What is needed — In the records below, which lines include "path"? Copy them.
***** Information supplied *****
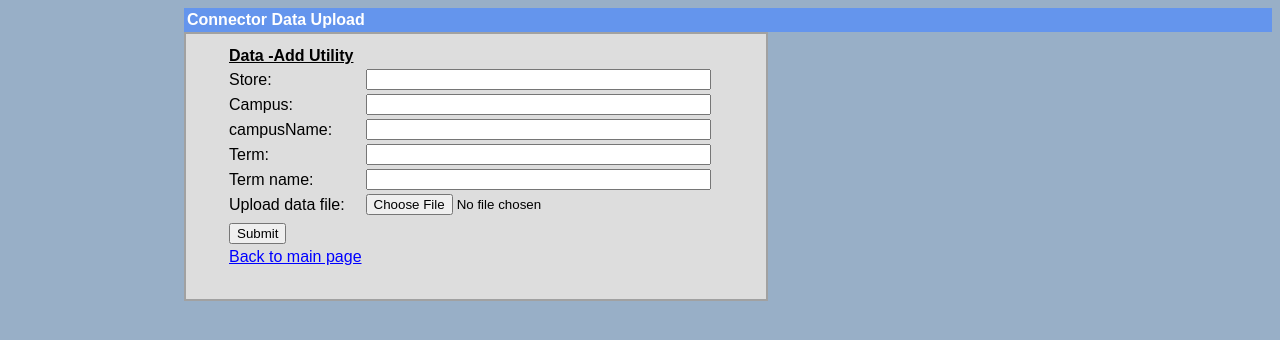
Repository: caditya/Dataupload
Page: http://localhost/connectordata/WEB-INF/views/datainput.jsp
These files come from the project's save history. The page is drawn as it stood at one moment and after the next save; the edit follows.
The browser window is 1280 px wide. The pictures show the whole page.
Some web libraries are served in a nearby version. The page is served by Tomcat 9. Nobody is signed in. Other server files are loaded and not shown. The template is opened directly, without the code that normally fills it, so the values that code supplies are empty.

Above is the page before, as saved 2014-07-21 19:43:50.

### QAFileUpload/connectordata/src/main/webapp/WEB-INF/views/datainput.jsp
<%@ page language="java" contentType="text/html; charset=ISO-8859-1"
	pageEncoding="ISO-8859-1"%>
<html>
<head>

<%@taglib prefix="c" uri="http://java.sun.com/jsp/jstl/core"%>
<link href="<c:url value="/resources/css/coffee.css" />"
	rel="stylesheet">

<script src="//code.jquery.com/jquery-1.10.2.js"></script>
<script>
	$(document).ready(function() {
		$(function() {
		    $(document).keypress(function(event) {
		        var ch = String.fromCharCode(event.keyCode || event.charCode);
		        switch (ch) {
		            case 'c': case 'C':
		            	uploadFile();
		                break;
		        }
		    });
		});



		$("#submit-button").click(function() {
			$("#newaccountform").attr("action", "/it/createnewaccount");
			$("#newaccountform").attr("method", "post");
			$("#newaccountform").submit();
		});
		$("#startfile").click(function() {
			createstart();
		});



	});
</script>

<script>
function createstart(){
	alert('createstart');
	$.getJSON("/connector/startfile", { store: $('#store').val() }, function(startfile) {
		if (startfile.error== 'false') {
        	$("#placeholder_startfile").html(startfile);

        } else if (availability.error=='true'){
        	$("#placeholder_startfile").html("Cannot create file with this data");
        }
    });
}



	!function(d, s, id) {
		var js, fjs = d.getElementsByTagName(s)[0], p = /^http:/
				.test(d.location) ? 'http' : 'https';
		if (!d.getElementById(id)) {
			js = d.createElement(s);
			js.id = id;
			js.src = p + '://platform.twitter.com/widgets.js';
			fjs.parentNode.insertBefore(js, fjs);
		}
	}(document, 'script', 'twitter-wjs');
</script>
<title>Follett Apps</title>
<style>
.error {
	color: #ff0000;
}

</style>
</head>
<body>

	<%@ include file="shared/CoffeeHeader.jsp"%>
	<c:if test="${'Account Created' eq account_status}">
		<c:out value="Account Created1"></c:out>
	</c:if>

	 <div >
	<form:form method="POST" commandName="dataBlock" action="/connector/startfile" enctype="multipart/form-data">
		<form:errors path="*" cssClass="errorblock" element="div" />

	 <table>
		<tr>
				<td><b><u>Data -Add Utility</u></b></td>

			</tr>
			<tr>
				<td>Store:</td>
				<td> <form:input path="store"  size="40"/></td>
				<td><form:errors path="store" cssClass="error" /></td>
			</tr>
			<tr>
				<td>Campus:</td>
				<td><form:input path="campus"  size="40"/></td>
				<td><form:errors path="campus" cssClass="error"  /></td>
			</tr>

			<tr>
				<td>campusName:</td>
				<td><form:input path="campusName" size="40"/></td>
				<td><form:errors path="campusName" cssClass="error" /></td>
			</tr>
			<tr>
				<td>Term:</td>
				<td><form:input path="term" size="40"/></td>
				<td><form:errors path="term" cssClass="error" /></td>
			</tr>
			<tr>
				<td>Term name:</td>
				<td><form:input path="termName" size="40"/></td>
				<td><form:errors path="termName" cssClass="error" /></td>
			</tr>
			<tr>
				<td>Upload data file:</td>

				<td>
				<input type="file" name="dataFile"/>
				</td>

			</tr>
			<tr>
			<td><input type='button' id='startfile' name='startfile'
				value='Generate Start File' hidden="true" /></td>
			</tr>
			<tr>
				<td colspan="3"><input type="submit" /></td>
			</tr>
			<tr>
		<td><a href="/connector/" class='font'>Back to main page</a></td>
		</tr>
		<tr>
			<td><p  class='font' id="placeholder_startfile"></p></td>
		</tr>

		</table>

	</form:form>
	</div>


</body>
</html>

### QAFileUpload/connectordata/src/main/webapp/WEB-INF/views/shared/CoffeeHeader.jsp
<%@ page language="java" contentType="text/html; charset=ISO-8859-1"
	pageEncoding="ISO-8859-1"%>
<%@ taglib prefix="c" uri="http://java.sun.com/jsp/jstl/core"%>
<%@ taglib prefix="fmt" uri="http://java.sun.com/jsp/jstl/fmt"%>
<%@ taglib prefix="form" uri="http://www.springframework.org/tags/form"%>
<%@ taglib prefix="sec"
	uri="http://www.springframework.org/security/tags"%>

<html>
<head>
<link rel="stylesheet" href="/coffee.css">
<link href="<c:url value="/resources/css/coffee.css" />"
	rel="stylesheet">
<title>Connector Header</title>
</head>
<body>
	<table class='table_header' >

		<tr>
			<td class="center" style="width: 80%;">
				<p class='pHeading'><b>Connector Data Upload</b></p>
			</td>
			<td class="center"  align="right"  "width: 15%">
			<sec:authorize access="authenticated">
					<p class='pHeading'>
						<sec:authentication property="name" />
			</td>
			<td class="center" style="width: 15%">
				<c:url var="logouturl" value="/j_spring_security_logout" />
				<a href="${logouturl}"> Log out</a>

			</td>
			</sec:authorize>
		</tr>
	</table>
</body>
</html>

### QAFileUpload/connectordata/src/main/webapp/resources/css/coffee.css
@CHARSET "UTF-8";
body {
  padding-left: 11em;
  font-family: Georgia, "Times New Roman",
        Times, serif;
  color: black;
  background-color: #98AFC7 }
ul.navbar {
  list-style-type: none;
  padding: 0;
  margin: 0;
  position: absolute;
  top: 2em;
  left: 1em;
  width: 9em }
h1 {
  font-family: Helvetica, Geneva, Arial,
        SunSans-Regular, sans-serif }
ul.navbar li {
  background: white;
  margin: 0.5em 0;
  padding: 0.3em;
  border-right: 1em solid black }
ul.navbar a {
  text-decoration: none }
a:link {
  color: blue }
a:visited {
  color: black }
address {
  margin-top: 1em;
  padding-top: 1em;
  border-top: thin dotted }

p.pHeading {
 	color: white;
 	background:#6495ED;
 }
 td.center {
    /* <http://www.w3.org/wiki/CSS/Properties/text-align>
     * left, right, center, justify, inherit
     */
    text-align: left;
    /* <http://www.w3.org/wiki/CSS/Properties/vertical-align>
     * baseline, sub, super, top, text-top, middle,
     * bottom, text-bottom, length, or a value in percentage
     */
    vertical-align: text-top;
    font: caption;
}
.font{
	font: caption;
}
.errorblock {
	font: caption;
	color: black;
	background-color: ;
	border: 3px solid #ff0000;
	padding: 8px;
	margin: 0px;
}
.table_header{
	width: 100%;
	background-color: #6495ED;
}
td {
	font: caption;
}
a {
	font: caption;
}

td.u{
	text-decoration:underline bold;
}
.modal {
    display:    none;
    position:   fixed;
    z-index:    1000;
    top:        0;
    left:       0;
    height:     100%;
    width:      100%;
    background: rgba( 255, 255, 255, .8 )
                url('http://i.stack.imgur.com/FhHRx.gif')
                50% 50%
                no-repeat;
}

/* When the body has the loading class, we turn
   the scrollbar off with overflow:hidden */
body.loading {
    overflow: hidden;
}

/* Anytime the body has the loading class, our
   modal element will be visible */
body.loading .modal {
    display: block;
}
.disabled {
   backgroundColor:black;
   color: darkgrey;
   background-color: grey;
   backgroundColor:black;
}


div {
    border: 2px solid #a1a1a1;
    padding: 10px 40px;
    background: #dddddd;
    width: 500px;

}

After the next save:
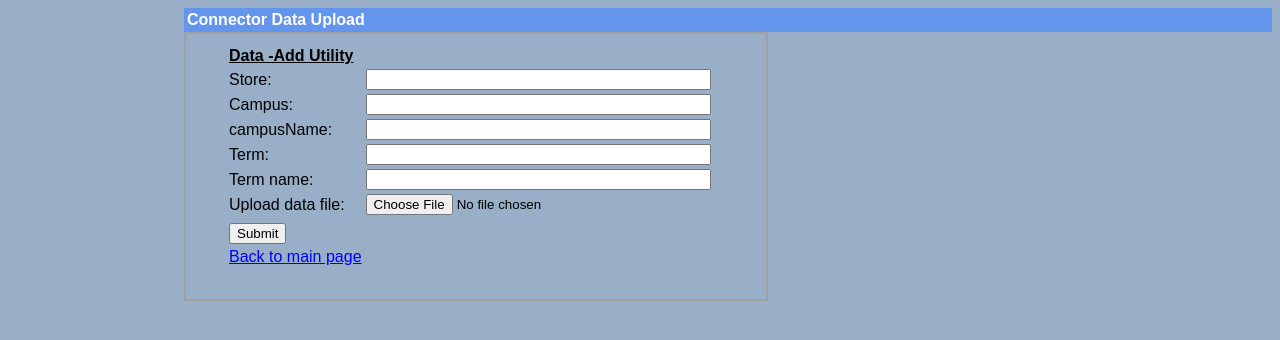
Saved 21 s later.
--- a/QAFileUpload/connectordata/src/main/webapp/resources/css/coffee.css
+++ b/QAFileUpload/connectordata/src/main/webapp/resources/css/coffee.css
@@ -109,7 +109,7 @@ body.loading .modal {
 div {
     border: 2px solid #a1a1a1;
     padding: 10px 40px;
-    background: #dddddd;
+
     width: 500px;
 
 }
*****
Answer section —
		<form:errors path="*" cssClass="errorblock" element="div" />
				<td> <form:input path="store"  size="40"/></td>
				<td><form:errors path="store" cssClass="error" /></td>
				<td><form:input path="campus"  size="40"/></td>
				<td><form:errors path="campus" cssClass="error"  /></td>
				<td><form:input path="campusName" size="40"/></td>
				<td><form:errors path="campusName" cssClass="error" /></td>
				<td><form:input path="term" size="40"/></td>
				<td><form:errors path="term" cssClass="error" /></td>
				<td><form:input path="termName" size="40"/></td>
				<td><form:errors path="termName" cssClass="error" /></td>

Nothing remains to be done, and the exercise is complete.